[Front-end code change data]
:::::

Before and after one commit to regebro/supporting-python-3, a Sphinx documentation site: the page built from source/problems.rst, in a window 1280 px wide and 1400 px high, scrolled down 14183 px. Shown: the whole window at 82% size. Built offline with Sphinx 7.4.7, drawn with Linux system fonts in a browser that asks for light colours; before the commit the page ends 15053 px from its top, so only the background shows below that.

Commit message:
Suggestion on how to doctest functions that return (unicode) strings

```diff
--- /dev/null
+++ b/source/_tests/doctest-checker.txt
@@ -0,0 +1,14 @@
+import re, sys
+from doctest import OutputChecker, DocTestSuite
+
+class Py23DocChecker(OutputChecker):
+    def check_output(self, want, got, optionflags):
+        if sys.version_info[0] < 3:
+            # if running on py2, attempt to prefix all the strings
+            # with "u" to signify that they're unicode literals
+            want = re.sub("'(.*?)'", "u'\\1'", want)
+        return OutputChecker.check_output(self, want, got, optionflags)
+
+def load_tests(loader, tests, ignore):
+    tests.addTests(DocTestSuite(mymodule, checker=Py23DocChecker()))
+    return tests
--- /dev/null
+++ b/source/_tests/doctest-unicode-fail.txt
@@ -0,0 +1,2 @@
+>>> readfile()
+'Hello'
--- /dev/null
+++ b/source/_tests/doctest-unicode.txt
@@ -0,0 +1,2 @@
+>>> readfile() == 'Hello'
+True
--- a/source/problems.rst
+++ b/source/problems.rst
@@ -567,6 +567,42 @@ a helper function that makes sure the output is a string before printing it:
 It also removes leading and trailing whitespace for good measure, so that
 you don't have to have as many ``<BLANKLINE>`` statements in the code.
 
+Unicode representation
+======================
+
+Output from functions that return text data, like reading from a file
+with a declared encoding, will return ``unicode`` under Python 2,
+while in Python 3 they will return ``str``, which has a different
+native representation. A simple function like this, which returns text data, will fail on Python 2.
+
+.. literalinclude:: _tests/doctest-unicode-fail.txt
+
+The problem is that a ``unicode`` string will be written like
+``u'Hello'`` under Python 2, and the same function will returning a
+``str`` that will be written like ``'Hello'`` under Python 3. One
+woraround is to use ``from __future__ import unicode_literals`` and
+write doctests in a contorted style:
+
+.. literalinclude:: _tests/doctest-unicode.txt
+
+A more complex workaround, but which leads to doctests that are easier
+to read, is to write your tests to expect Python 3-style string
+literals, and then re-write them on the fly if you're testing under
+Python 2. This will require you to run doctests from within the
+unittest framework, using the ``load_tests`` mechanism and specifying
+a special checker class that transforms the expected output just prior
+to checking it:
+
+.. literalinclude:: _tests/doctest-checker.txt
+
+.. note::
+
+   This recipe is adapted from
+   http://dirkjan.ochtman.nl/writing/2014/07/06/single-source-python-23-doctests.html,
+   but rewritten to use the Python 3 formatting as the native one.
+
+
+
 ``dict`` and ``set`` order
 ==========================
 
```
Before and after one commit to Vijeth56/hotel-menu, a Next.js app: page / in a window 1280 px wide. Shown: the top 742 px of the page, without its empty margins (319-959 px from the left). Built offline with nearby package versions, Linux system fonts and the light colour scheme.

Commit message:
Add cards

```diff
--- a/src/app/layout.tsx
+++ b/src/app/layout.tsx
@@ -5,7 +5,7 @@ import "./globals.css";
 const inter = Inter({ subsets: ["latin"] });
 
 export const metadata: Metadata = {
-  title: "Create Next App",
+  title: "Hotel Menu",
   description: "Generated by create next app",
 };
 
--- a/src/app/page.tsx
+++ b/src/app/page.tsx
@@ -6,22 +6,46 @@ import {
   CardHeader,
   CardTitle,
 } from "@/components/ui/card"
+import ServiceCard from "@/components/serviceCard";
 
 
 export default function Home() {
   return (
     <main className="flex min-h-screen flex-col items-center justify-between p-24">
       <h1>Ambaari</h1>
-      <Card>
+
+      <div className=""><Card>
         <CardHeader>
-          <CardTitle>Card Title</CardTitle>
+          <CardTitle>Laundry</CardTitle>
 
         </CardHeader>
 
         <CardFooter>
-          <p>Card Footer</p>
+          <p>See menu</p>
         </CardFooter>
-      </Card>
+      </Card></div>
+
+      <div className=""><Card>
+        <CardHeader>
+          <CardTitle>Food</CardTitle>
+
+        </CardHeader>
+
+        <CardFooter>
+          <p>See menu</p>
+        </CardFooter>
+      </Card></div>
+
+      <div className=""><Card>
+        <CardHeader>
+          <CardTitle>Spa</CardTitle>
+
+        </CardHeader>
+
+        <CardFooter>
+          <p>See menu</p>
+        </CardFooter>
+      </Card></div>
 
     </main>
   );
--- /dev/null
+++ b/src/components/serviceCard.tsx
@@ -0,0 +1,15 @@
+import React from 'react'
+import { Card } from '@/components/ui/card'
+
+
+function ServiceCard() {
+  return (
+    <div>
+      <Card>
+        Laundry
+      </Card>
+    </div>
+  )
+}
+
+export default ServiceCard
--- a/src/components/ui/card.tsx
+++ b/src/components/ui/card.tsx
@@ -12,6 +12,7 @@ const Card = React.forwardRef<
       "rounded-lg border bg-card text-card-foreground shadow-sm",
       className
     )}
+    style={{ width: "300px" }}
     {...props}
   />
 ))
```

:::::

Count the lines of the data that hold the string "export", and give that number as the entire reply.

3